### Information supplied ###
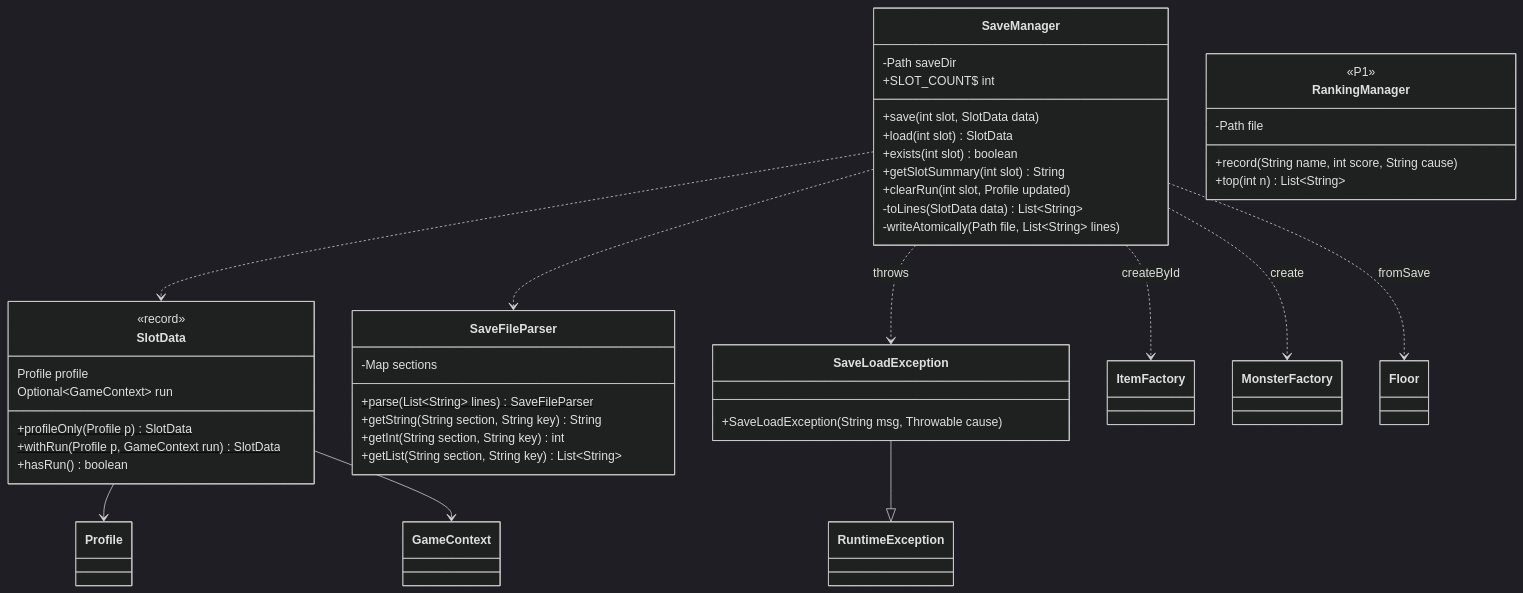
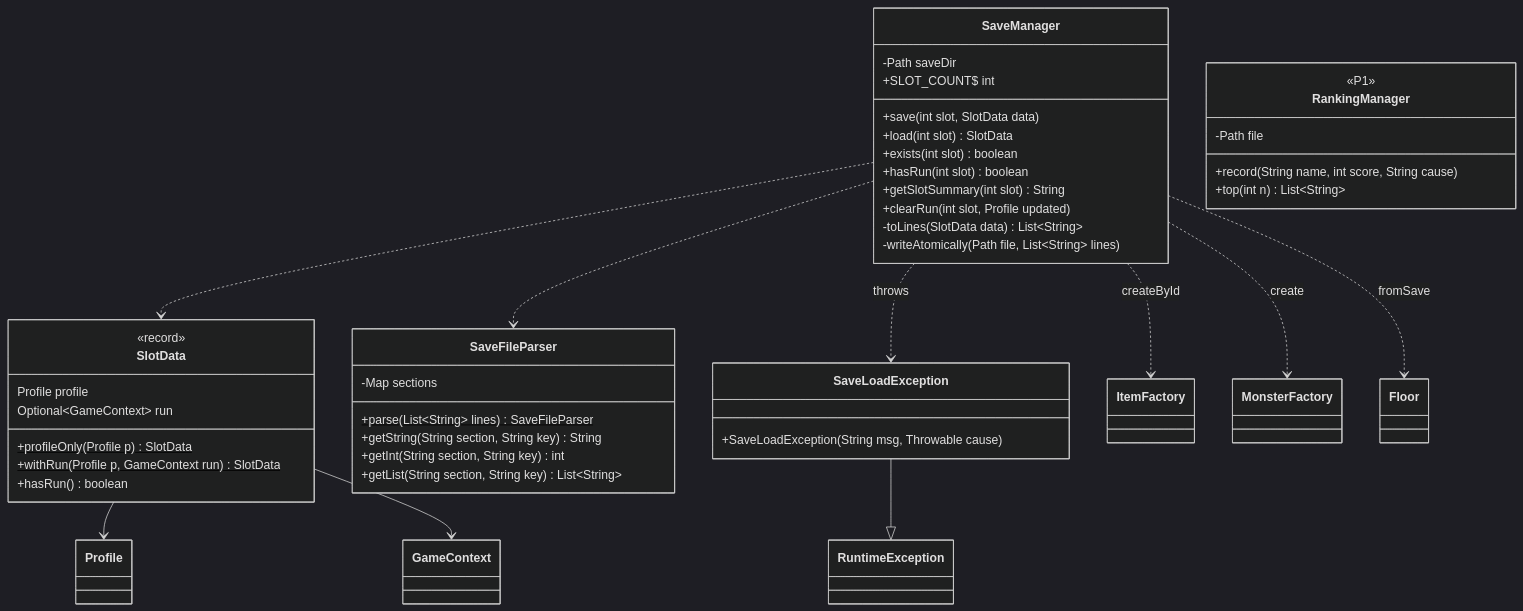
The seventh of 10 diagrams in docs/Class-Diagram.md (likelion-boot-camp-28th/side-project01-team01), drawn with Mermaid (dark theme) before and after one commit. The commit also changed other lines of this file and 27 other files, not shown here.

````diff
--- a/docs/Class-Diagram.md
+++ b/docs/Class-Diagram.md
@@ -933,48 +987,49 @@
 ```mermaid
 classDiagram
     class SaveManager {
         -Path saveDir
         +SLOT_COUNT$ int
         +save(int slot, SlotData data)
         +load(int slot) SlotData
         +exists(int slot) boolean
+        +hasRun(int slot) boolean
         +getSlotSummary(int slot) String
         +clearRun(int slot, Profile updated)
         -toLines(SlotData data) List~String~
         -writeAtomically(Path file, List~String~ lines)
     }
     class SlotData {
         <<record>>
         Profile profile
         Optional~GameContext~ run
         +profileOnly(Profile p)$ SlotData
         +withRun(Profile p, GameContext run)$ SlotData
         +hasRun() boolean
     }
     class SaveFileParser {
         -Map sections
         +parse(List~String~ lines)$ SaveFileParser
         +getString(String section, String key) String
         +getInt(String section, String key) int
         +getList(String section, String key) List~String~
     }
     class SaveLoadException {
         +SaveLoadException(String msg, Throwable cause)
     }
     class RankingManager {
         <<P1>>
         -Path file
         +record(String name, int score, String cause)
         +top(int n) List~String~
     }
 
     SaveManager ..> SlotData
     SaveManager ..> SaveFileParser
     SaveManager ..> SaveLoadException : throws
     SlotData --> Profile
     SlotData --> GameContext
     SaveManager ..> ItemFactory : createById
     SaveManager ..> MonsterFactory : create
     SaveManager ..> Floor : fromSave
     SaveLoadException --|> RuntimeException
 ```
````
###
--- Work instruction ---
Write out every line of the listing that holds the word "boolean".

--- Answer box ---
         +exists(int slot) boolean
+        +hasRun(int slot) boolean
         +hasRun() boolean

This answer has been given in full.